Yet investors do not appear to be concerned. After being held hostage with the debt ceiling and government shutdown, investors are now concentrating on the macro and micro fundamentals of the economy, and they like what they see. Or is it that they have no other choice if they want to be invested and yet also want liquidity?
With such strong gains at this point in the year, many asset managers will work hard to protect those gains. Do not expect them to make any drastic decisions unless forced to. There is no reason to make any big bets either way or risk taking a hit to year-to-date performance.
Analysts will tell us that this earning season has been "not so bad." Of the 140 S&P companies that have reported to date, 74 percent have exceeded earnings forecasts (yes, lowered forecasts, but the market knows that), and it is about 50/50 on how many have missed revenue expectations. That means that 50 percent have beaten them, which is of course key for continued profit momentum. It is about accentuating the positive and eliminating the negatives.
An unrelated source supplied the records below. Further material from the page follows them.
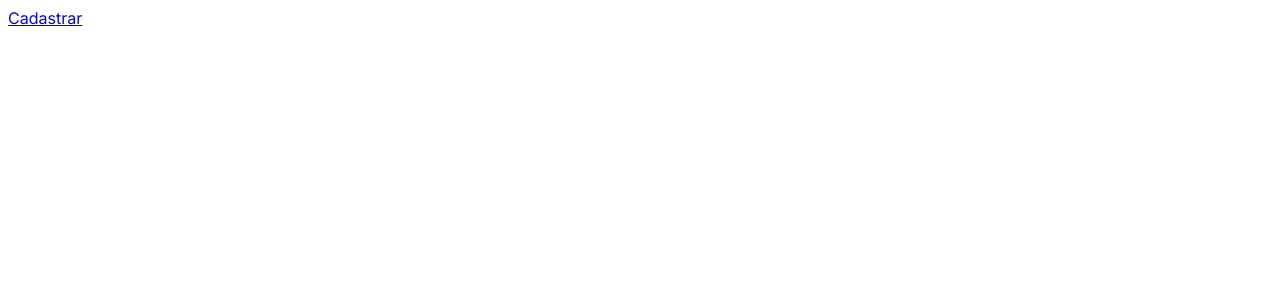
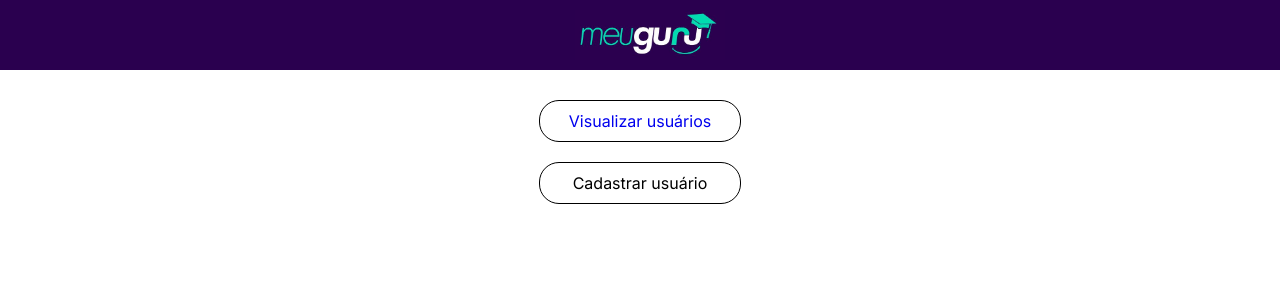
Before and after one commit to jlwetler/meu-guru-front, a Next.js app: page / in a window 1280 px wide. Shown: the top 300 px of the page. Built offline with nearby package versions, Linux system fonts and the light colour scheme.

Commit message:
add create user dialog

```diff
--- a/src/app/page.tsx
+++ b/src/app/page.tsx
@@ -1,11 +1,59 @@
+"use client";
+import Dialog from "@/components/Dialog";
+import SignUser from "@/components/SignGuru";
 import Link from "next/link";
+import { useState } from "react";
 import styled from "styled-components";
+import Image from "next/image";
 
 export default function Home() {
-
+  const [open, setOpen] = useState(false)
   return (
     <>
-      <Link href='/sign-user'>Cadastrar</Link>
+      <Top>
+        <Image
+          src='/images/logo-purple.Jpg'
+          width={150}
+          height={50}
+          alt='logo'/>
+      </Top>
+      <div style={{marginTop: "100px"}}>
+          <Button>
+            <Link href='/users'>Visualizar usuários</Link>
+          </Button>
+          <Button onClick={()=> setOpen(true)}>Cadastrar usuário</Button>
+          <Dialog open={open} onClose={()=> setOpen(false)}>
+            <SignUser/>
+          </Dialog>
+      </div>
     </>
   )
 }
+
+const Button = styled.div`
+  display: flex;
+  justify-content: center;
+  align-items: center;
+  width: 200px;
+  height: 40px;
+  border: 1px solid #000;
+  border-radius: 20px;
+  margin: 20px auto;
+  cursor: pointer;
+  a {
+    text-decoration: none;
+  }
+`
+
+const Top = styled.div `
+    position: fixed;
+    top: 0;
+    left: 0;
+    width: 100vw;
+    height: 50px;
+    display: flex;
+    justify-content: center;
+    align-items: center;
+    padding: 10px;
+    background: #2A004F;
+`;
--- a/src/components/Container.tsx
+++ b/src/components/Container.tsx
@@ -1,7 +1,8 @@
 import styled from 'styled-components';
 
 export default styled.div `
-        height: calc(100vh - 50px);
+        font-family: "Hero New",sans-serif;
+        height: 100%;
         display: flex;
         flex-direction: column;
         justify-content: center;
@@ -9,13 +10,12 @@ export default styled.div `
         input {
             padding: 10px;
             width: 303px;
-            height: 45px;
+            height: 20px;
             border: 1px solid #000000;
-            border-radius: 5px;
+            border-radius: 20px;
             margin-bottom: 10px;
         }
         input::placeholder {
-            font-family: 'Righteous';
             font-size: 18px;
         }
         img {
@@ -27,13 +27,12 @@ export default styled.div `
             font-size: 25px;
         }
         button {
-            font-family: 'Righteous';
             font-size: 17px;
             display: flex;
             justify-content: center;
             align-items: center;
             background: #A328D6;
-            border-radius: 5px;
+            border-radius: 20px;
             color: #ffffff;
             width: 303px;
             height: 45px;
--- /dev/null
+++ b/src/components/Dialog.tsx
@@ -0,0 +1,43 @@
+import React from "react";
+
+interface DialogProps {
+  open: boolean;
+  onClose?: () => void | undefined,
+  children: React.ReactNode
+}
+
+const Dialog = ({open, onClose, children}: DialogProps) => {
+  return (<div style={{
+    zIndex: 9999,
+    position: "fixed",
+    left: 0,
+    top: 0,
+    width: "100vw",
+    height: "100vh",
+    display: open ? "flex" : "none",
+    alignItems: "center",
+    justifyContent: "center",
+    background: "gray",
+    opacity: "80%"
+  }}>
+    <div style={{
+      border: "1px solid #000",
+      width: "400px",
+      height: "500px",
+      display: open ? "block" : "none",
+      background: "white",
+      padding: "20px",
+      borderRadius: "40px"
+    }}>
+      <div style={{
+        fontSize: "20px",
+        cursor: "pointer",
+        float: "right",
+      }}
+      onClick={onClose}> X </div>
+      {children}
+    </div>
+  </div>);
+}
+
+export default Dialog;
--- a/src/app/sign-user/page.tsx
+++ b/src/components/SignGuru.tsx
@@ -1,6 +1,5 @@
 "use client";
 import { useState } from "react";
-//import { useRouter } from 'next/router';
 import axios from "axios";
 import Container from "@/components/Container";
 import Loading from "@/components/Loading";
@@ -13,7 +12,6 @@ export default function SignUser() {
   const [cpf, setCpf] = useState("");
   const [phone, setPhone] = useState("");
   const [loading, setLoading] = useState(false);
-  //const router = useRouter();
 
   function sendData() {
 
@@ -30,7 +28,6 @@ export default function SignUser() {
       .post("http://localhost:4000/users", body)
       .then(() => {
         setLoading(false);
-        //router.push("/");
       })
       .catch((error) => {
         if (error.response.status === 409) {
```
Also changed, not shown: src/app/users/page.tsx (+9 -0 lines), public/images/logo-purple.JPG (added).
Wednesday's action saw cyclical come under pressure. Energy stocks fell as the price of oil moves still lower; financials and basic material names were also used as a source of cash as money moved into the safety trade. Winners included home builders (as 10-year yields drop below 2.5 percent), consumer staples and big industrial names thanks to the Boeing report.
(Read more: Ford earnings beatestimates; lifts guidance)
The chatter is now heating up. What will happen in December? What will the holidays shopping season bring for retailers as they are already jockeying to attract the buyers. Remember, the holiday season accounts for 25 percent to 40 percent of retailers' annual sales, so it is key for detailing consumer health. Are they exhausted yet or will retailers offer such deep discounts that shoppers just 'could not leave it on the shelf'?
Surveys do show that retailers are expecting a rise in holiday sales. That's all good, but then what happens to margins? Will sales volumes make up for margin compression?
(Read more: Holiday wars: Target pushes online, price match)
Looking at Thursday's market, my sense is that we will test the highs again of 1,757 on the S&P and then back off again remaining in the tighter 1,740-1,757 range. Any break lower would see a test at 1,725.